Everyone can be a leader. From the boardroom to the backyard, leadership is in your reach. Regardless of whether or not you have a formal leadership role, you can take action and set conditions for those around you to be successful.
Here is how: 1) recognize the leadership opportunities available to you each day, 2) use your ability to influence and take action, and 3) find the tools and tips needed to lead even when the situation is complex.
Opportunities to lead are everywhere
There are myriad of leadership opportunities in everyday life. For example, taking action in your community to improve neighborhoods by picking up litter, cleaning public parks, or organizing community watch programs. You can take action by helping a stranger cross the street, leading a local bicycle awareness ride, or encouraging a friend to try something new. In each of these opportunities to lead, your actions have the potential to change, improve, or inspire others to be the change they want to see.
There are also many opportunities to lead in the workplace. For example, even without a formal leadership role you may choose to go the extra mile to keep a project on track or rally others to get their tasks done. You might start a trend of smiles in the elevator, or organize guest speakers to join your team for lunch and learn sessions. Such actions have ripple effects that you may, or may not, ever see. Whatever the focus, opportunities to lead are everywhere.
Everyone has the potential to be a leader when they use their ability to influence and take action

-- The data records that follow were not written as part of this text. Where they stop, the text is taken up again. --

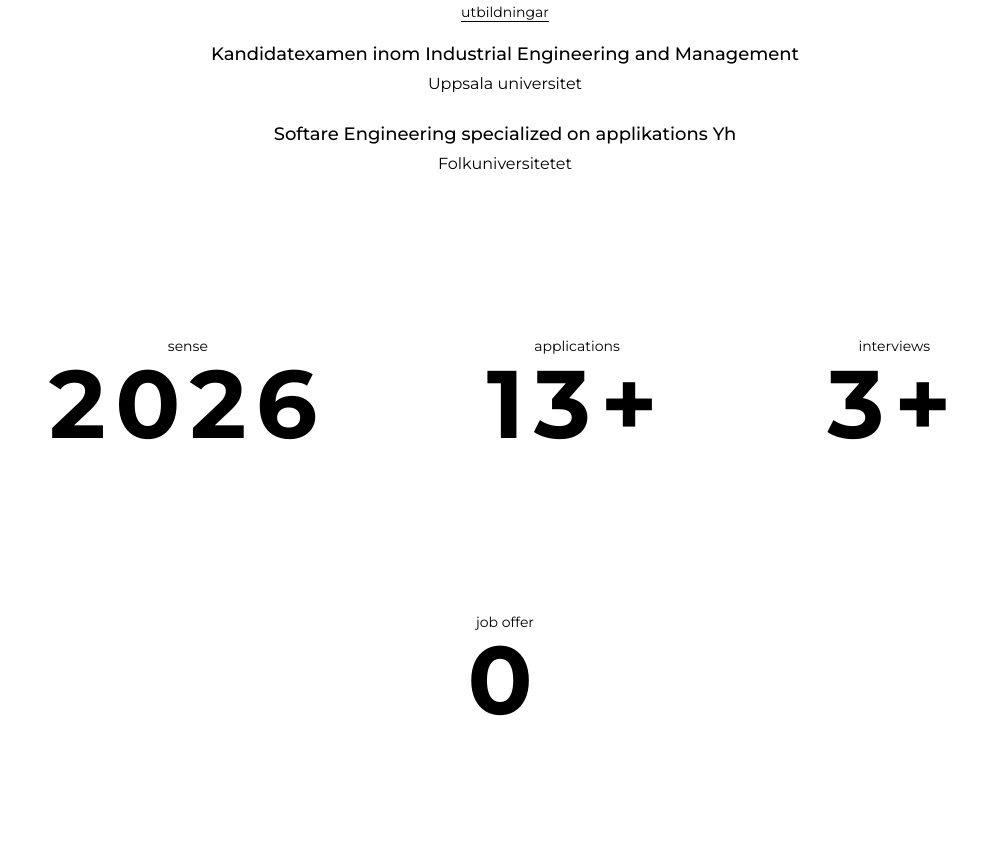
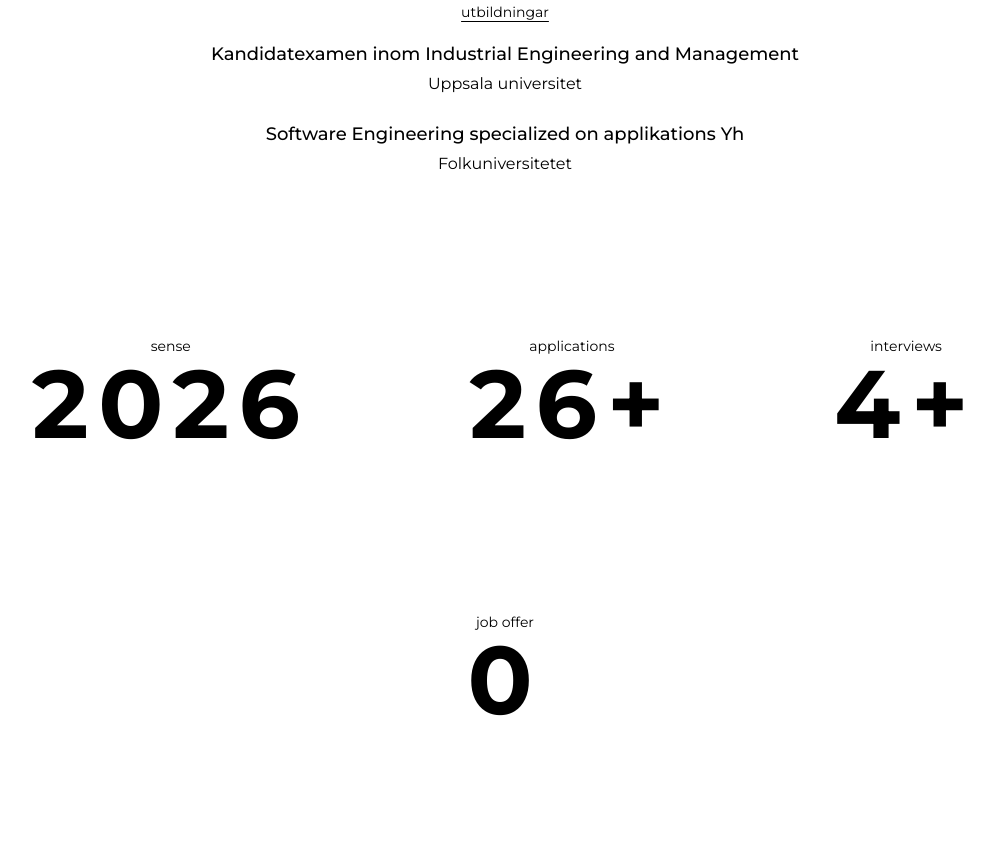
Before and after one commit to ns-develops/Portfolio-ns-dev.tech, a React (Vite) app: page / in a window 1280 px wide. Shown: the part 1020-1879 px from the top of the page, without its empty margins (135-1129 px from the left). Built offline with nearby package versions, Linux system fonts and the light colour scheme; a web font is replaced by a local one.

Commit message:
small changes

```diff
--- a/src/components/Info.jsx
+++ b/src/components/Info.jsx
@@ -1,3 +1,4 @@
+
 import React, { useRef, useState, useEffect } from "react";
 import { motion, useInView } from "framer-motion";
 import { DiJava } from "react-icons/di";
@@ -29,17 +30,17 @@ const Info = () => {
     let intv = 1;
 
     const interval = setInterval(() => {
-      if (app < 13) {
+      if (app < 26) {
         app++;
         setApplications(app);
       }
 
-      if (intv < 3) {
+      if (intv < 4) {
         intv++;
         setInterviews(intv);
       }
 
-      if (app >= 13 && intv >= 3) {
+      if (app >= 26 && intv >= 4) {
         clearInterval(interval);
       }
     }, 200);
@@ -176,7 +177,7 @@ const Info = () => {
         }}
       >
         <p className="text-base md:text-lg font-medium">
-          Softare Engineering specialized on applikations Yh
+          Software Engineering specialized on applikations Yh
         </p>
 
         <p className="text-sm md:text-base mt-1">
```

In general, leaders tap into their influence because they see themselves as an active agent in the situation. Being an active agent means, you read a situation, decide what is important, and you take action. By virtue of taking action, you can influence others around you to do so too.
Central to the role of any leader is “taking action.” HSD offers three simple questions to help leaders do this: 1) What?, 2) So what?, 3) Now what?. This is the Adaptive Action cycle.
“Using Adaptive Action, leaders ask three questions. “What?” helps you name patterns of interaction and decision-making that shape success. “So what?” helps you make sense of those patterns. “Now what?” helps you inform action to influence yourself and your team toward greater fit, success, and sustainability.” (Adaptive Action)
Finding the tips and tools to helps leaders lead in complex situations
When I am coaching formal or informal leaders through conflict management or change initiatives, we often talk about an important nuance to using one’s influence and taking action. That is, how to take action when the situation is volatile, uncertain, complex, and/or ambiguous (VUCA). It is in these situations where we can all get stuck, and end up missing an opportunity to lead and influence.
In these complex situations the stakes are high and there is no room for error. If there is one tip I can’t stress enough, it is to use iterative Adaptive Action cycles to select your next wise actions. VUCA situations, like driving in heavy fog, require many careful advances. Advance slowly and actively with your “What?”, “So what?,” and “Now what?” questions, being sure to take an action each time (no matter how small) to keep your influence in motion. With each action you will receive feedback. Pay attention to this feedback, it is essential information. Use this feedback in your next cycle of “What?,” “So what?,” and “Now what?” questions to gain new opportunities for insight and action.